During Parliament Week, I've visited a schools and suggested to a class that they prepare a topic for debate. We arranged the chairs to resemble the Chamber, facing each other in rows. The topic was “Should there be free milk in schools?” There was a proposer and then a speaker against. We opened the debate up to the floor and then a closing speech against and a closing speech in favour. I then made the children vote by walking through a “lobby” – the Aye lobby and the No lobby. Why not ask your child to try this at school?

  • Put Pen to Paper

Another good way to engage the children is to get them to write to their local MP on an issue that is bothering them and hopefully this should elicit a response.

>> To find out who your MP is go to Find your MP

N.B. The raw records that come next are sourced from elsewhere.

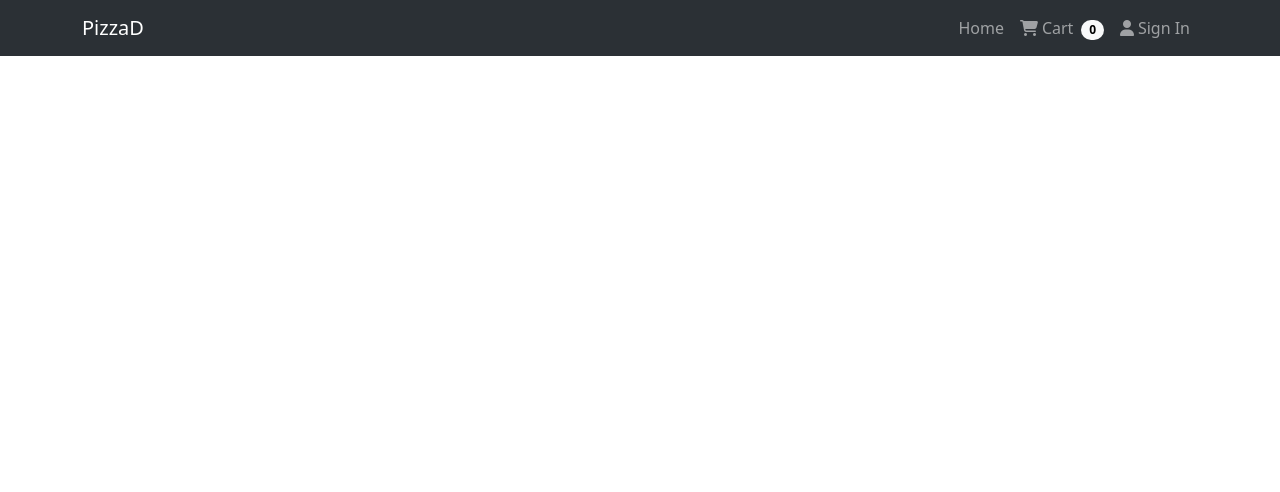
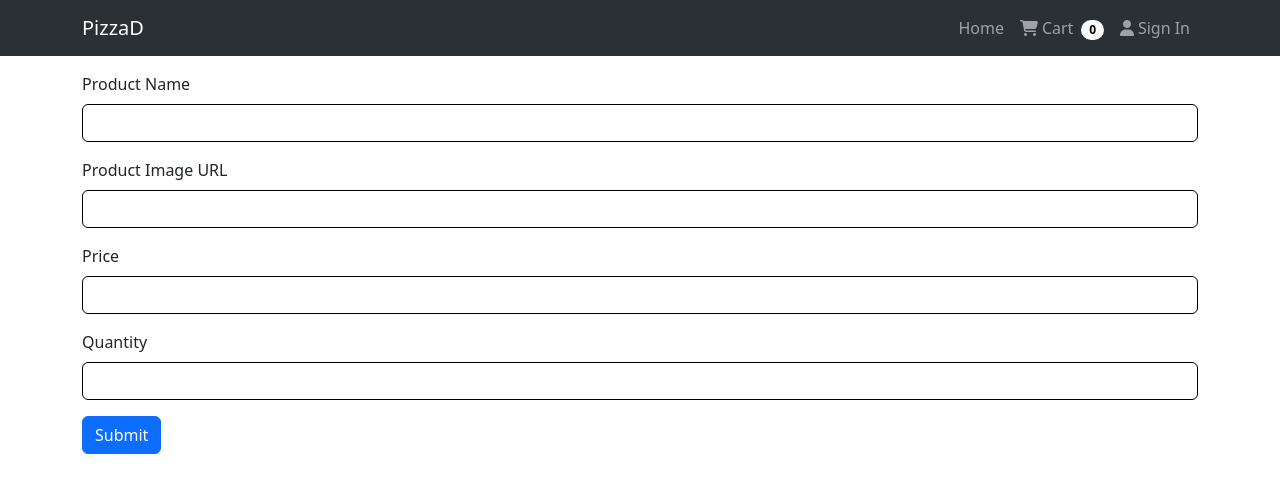
Before and after one commit to Raghu-KV/pizza-delivery-front-end, a React (Create React App) app: page /addProduct in a window 1280 px wide. Shown: the top 492 px of the page. Built offline with nearby package versions, Linux system fonts and the light colour scheme.

Commit message:
add products

```diff
--- a/src/App.js
+++ b/src/App.js
@@ -14,6 +14,7 @@ import AccountVerify from "./Pages/AccountVerify";
 import ForgetPassword from "./Pages/ForgetPassword";
 import AccountRecovery from "./Pages/AccountRecovery";
 import Orders from "./Pages/Orders";
+import AddProduct from "./Pages/AddProduct";
 
 function App() {
   return (
@@ -33,6 +34,7 @@ function App() {
             />
             <Route path="/forgetPassword" element={<ForgetPassword />} />
             <Route path="/orders" element={<Orders />} />
+            <Route path="/addProduct" element={<AddProduct />} />
           </Routes>
         </div>
       </main>
--- /dev/null
+++ b/src/Pages/AddProduct.jsx
@@ -0,0 +1,132 @@
+import { useFormik } from "formik";
+import * as yup from "yup";
+
+function AddProduct() {
+  const formik = useFormik({
+    initialValues: {
+      name: "",
+      image: "",
+      price: "",
+      countInStock: "",
+    },
+    validationSchema: yup.object({
+      name: yup.string().required("Name is required"),
+      image: yup
+        .string()
+        .required("Image URL required")
+        .matches(
+          /((https?):\/\/)?(www.)?[a-z0-9]+(\.[a-z]{2,}){1,3}(#?\/?[a-zA-Z0-9#]+)*\/?(\?[a-zA-Z0-9-_]+=[a-zA-Z0-9-%]+&?)?$/,
+          "Enter correct url!"
+        ),
+      price: yup
+        .number()
+        .min(1, "must be a grater than 1")
+        .required("price is required"),
+      countInStock: yup
+        .number()
+        .min(1, "must be a grater than 1")
+        .required("quantity required"),
+    }),
+    onSubmit: (values) => {
+      console.log(values);
+    },
+  });
+
+  return (
+    <div>
+      <form onSubmit={formik.handleSubmit}>
+        <div className="mb-3">
+          <label htmlFor="exampleInputName" className="form-label">
+            Product Name
+          </label>
+          <input
+            type="text"
+            className="form-control border border-black"
+            id="exampleInputName"
+            aria-describedby="namelHelp"
+            name="name"
+            value={formik.values.name}
+            onChange={formik.handleChange}
+            onBlur={formik.handleBlur}
+          />
+          {formik.touched.name && formik.errors.name ? (
+            <div id="nameHelp" className="form-text text-danger">
+              {formik.errors.name}
+            </div>
+          ) : null}
+        </div>
+
+        <div className="mb-3">
+          <label htmlFor="exampleImage" className="form-label">
+            Product Image URL
+          </label>
+          <input
+            type="text"
+            className="form-control border border-black"
+            id="exampleImage"
+            aria-describedby="exampleImage"
+            name="image"
+            value={formik.values.image}
+            onChange={formik.handleChange}
+            onBlur={formik.handleBlur}
+          />
+          {formik.touched.image && formik.errors.image ? (
+            <div id="emailHelp" className="form-text text-danger">
+              {formik.errors.image}
+            </div>
+          ) : null}
+        </div>
+
+        <div className="mb-3">
+          <label htmlFor="productPrice" className="form-label">
+            Price
+          </label>
+          <input
+            type="number"
+            className="form-control border border-black"
+            id="productPrice"
+            name="price"
+            value={formik.values.price}
+            onChange={formik.handleChange}
+            onBlur={formik.handleBlur}
+          />
+          {formik.touched.price && formik.errors.price ? (
+            <div id="emailHelp" className="form-text text-danger">
+              {formik.errors.price}
+            </div>
+          ) : null}
+        </div>
+
+        <div className="mb-3">
+          <label htmlFor="productQty" className="form-label">
+            Quantity
+          </label>
+          <input
+            type="number"
+            className="form-control border border-black"
+            id="productQty"
+            name="countInStock"
+            value={formik.values.countInStock}
+            onChange={formik.handleChange}
+            onBlur={formik.handleBlur}
+          />
+          {formik.touched.countInStock && formik.errors.countInStock ? (
+            <div id="emailHelp" className="form-text text-danger">
+              {formik.errors.countInStock}
+            </div>
+          ) : null}
+        </div>
+
+        <button
+          type="submit"
+          className="btn btn-primary"
+          disabled={formik.isSubmitting}
+        >
+          Submit
+        </button>
+      </form>
+    </div>
+  );
+}
+
+export default AddProduct;
--- a/src/components/Header.jsx
+++ b/src/components/Header.jsx
@@ -91,17 +91,17 @@ function Header() {
                   data-bs-toggle="dropdown"
                   aria-expanded="false"
                 >
-                  Profile
+                  Admin operations
                 </a>
                 <ul className="dropdown-menu">
                   <li>
-                    <a className="dropdown-item" href="#">
-                      Your orders
-                    </a>
+                    <Link className="dropdown-item" to={"/addProduct"}>
+                      Add a product
+                    </Link>
                   </li>
                   <li>
                     <a className="dropdown-item" href="#">
-                      Another action
+                      All orders
                     </a>
                   </li>
                   <li>
```
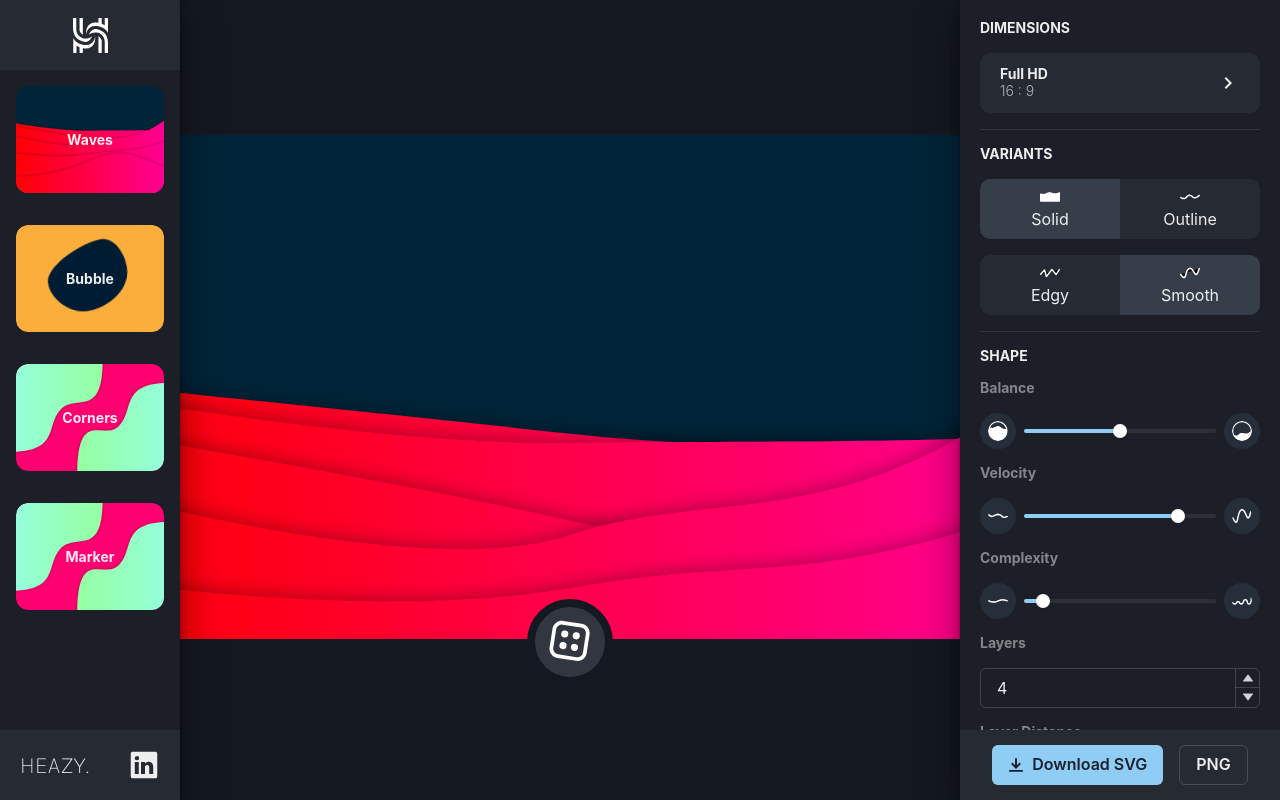
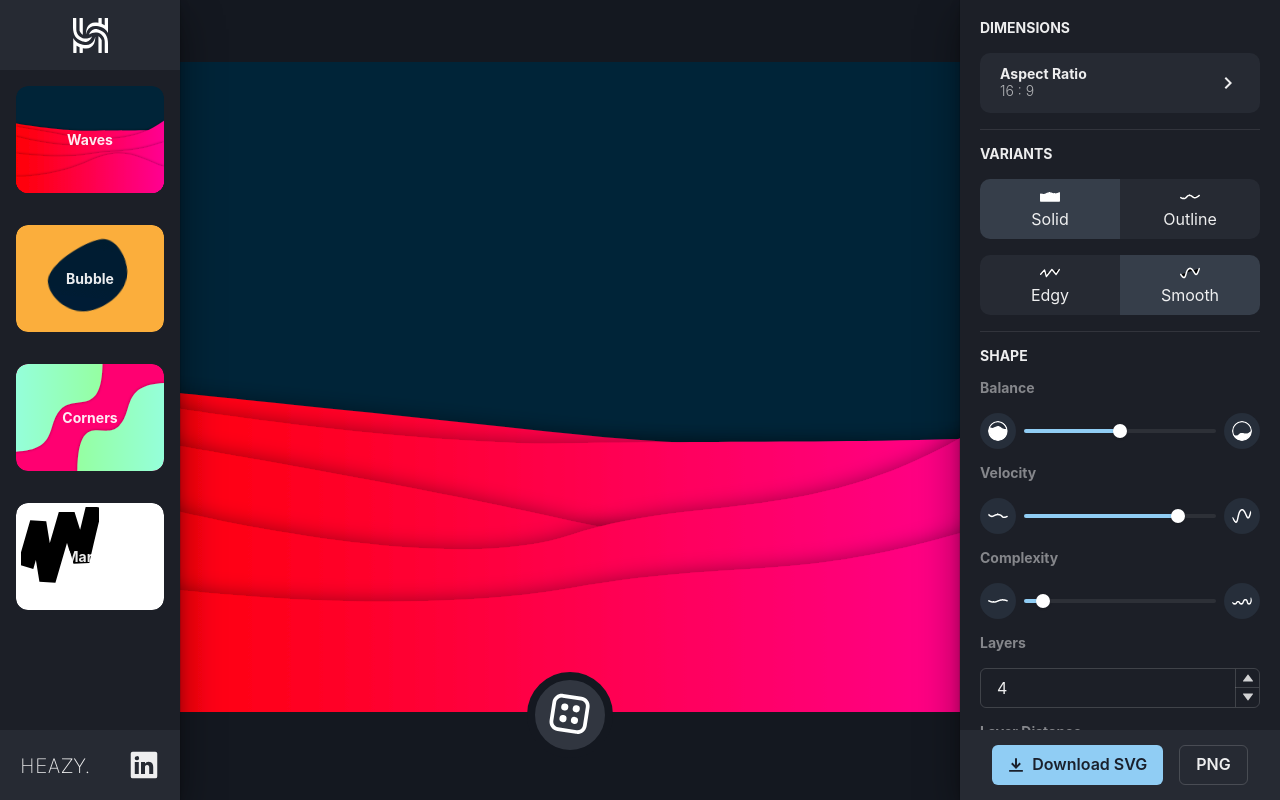
Before and after one commit to MaximBuz/heazy-svg-creator, a React (Create React App) app: page / in a window 1280 px wide. Built offline with nearby package versions, Linux system fonts and the light colour scheme.

Commit message:
set placeholder thumbnail to marker

```diff
--- a/src/App.tsx
+++ b/src/App.tsx
@@ -32,8 +32,8 @@
   const [seed, setSeed] = useState<number>(0);
 
   /* --------- DIMENSION STATE --------- */
-  const [width, setWidth] = useState<number>(896);
-  const [height, setHeight] = useState<number>(504);
+  const [width, setWidth] = useState<number>(900);
+  const [height, setHeight] = useState<number>(650);
   const [aspectRatio, setAspectRatio] = useState<string>('16 : 9');
 
   /* --------- VARIANT STATE --------- */
--- a/src/components/LeftMenu.tsx
+++ b/src/components/LeftMenu.tsx
@@ -4,6 +4,7 @@
 import { Flex, Stack, Image, Heading, Icon } from '@chakra-ui/react';
 import stackedWave from '../Thumbnails/stackedWaves.svg';
 import smoothStage from '../Thumbnails/smoothStage.svg';
+import marker from '../Thumbnails/marker.svg';
 import bubble from '../Thumbnails/bubble.svg';
 import Logo from '../Logo.svg';
 import { UilLinkedin } from '@iconscout/react-unicons';
@@ -52,7 +53,7 @@
         <Thumbnail setDesign={setDesign} image={stackedWave} caption="waves"></Thumbnail>
         <Thumbnail setDesign={setDesign} image={bubble} caption="bubble"></Thumbnail>
         <Thumbnail setDesign={setDesign} image={smoothStage} caption="corners"></Thumbnail>
-        <Thumbnail setDesign={setDesign} image={smoothStage} caption="marker"></Thumbnail>
+        <Thumbnail setDesign={setDesign} image={marker} caption="marker"></Thumbnail>
       </Stack>
 
       <Flex
--- a/src/utils/customHooks/useMarkerOptions.tsx
+++ b/src/utils/customHooks/useMarkerOptions.tsx
@@ -9,9 +9,9 @@
   const [lineCap, setLineCap] = useState<'butt' | 'round' | 'square'>("square");
   const [lineJoin, setLineJoin] = useState< 'bevel' | 'miter'  | 'round'>("bevel");
   const [strokeWidth, setStrokeWidth] = useState<number>(100);
-  const [bgColor, setBgColor] = useState<string>('#FBAE3C');
-  const [startColor, setStartColor] = useState<string>('#001e35');
-  const [endColor, setEndColor] = useState<string>('#001b2f');
+  const [bgColor, setBgColor] = useState<string>('#ffffff');
+  const [startColor, setStartColor] = useState<string>('#000000');
+  const [endColor, setEndColor] = useState<string>('#000000');
   const [shadowX, setShadowX] = useState<number>(0);
   const [shadowY, setShadowY] = useState<number>(0);
   const [shadowSD, setShadowSD] = useState<number>(10);
```
Also changed, not shown: src/Thumbnails/marker.svg (added).
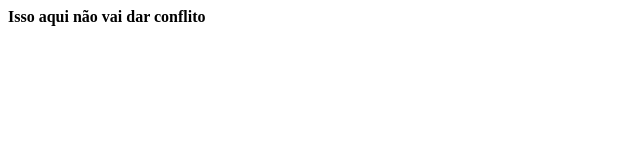
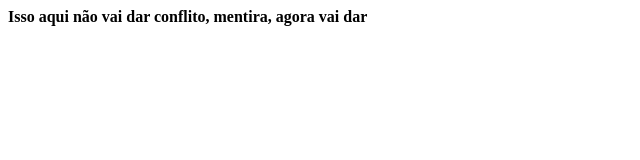
Before and after one commit to pedromoraesh/GCS, a plain HTML site: page Index.html in a window 1280 px wide. Shown: the whole page, without its empty margins (0-640 px from the left). Drawn offline with Linux system fonts and the light colour scheme.

Commit message:
Adicionando nova frase ao Index.html

```diff
--- a/Index.html
+++ b/Index.html
@@ -1 +1 @@
-<b>Isso aqui não vai dar conflito<b>
+<b>Isso aqui não vai dar conflito, mentira, agora vai dar<b>
```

Why not try Val's short quiz, to get them learning about our political system in a fun way? Click on the next page to try the quiz...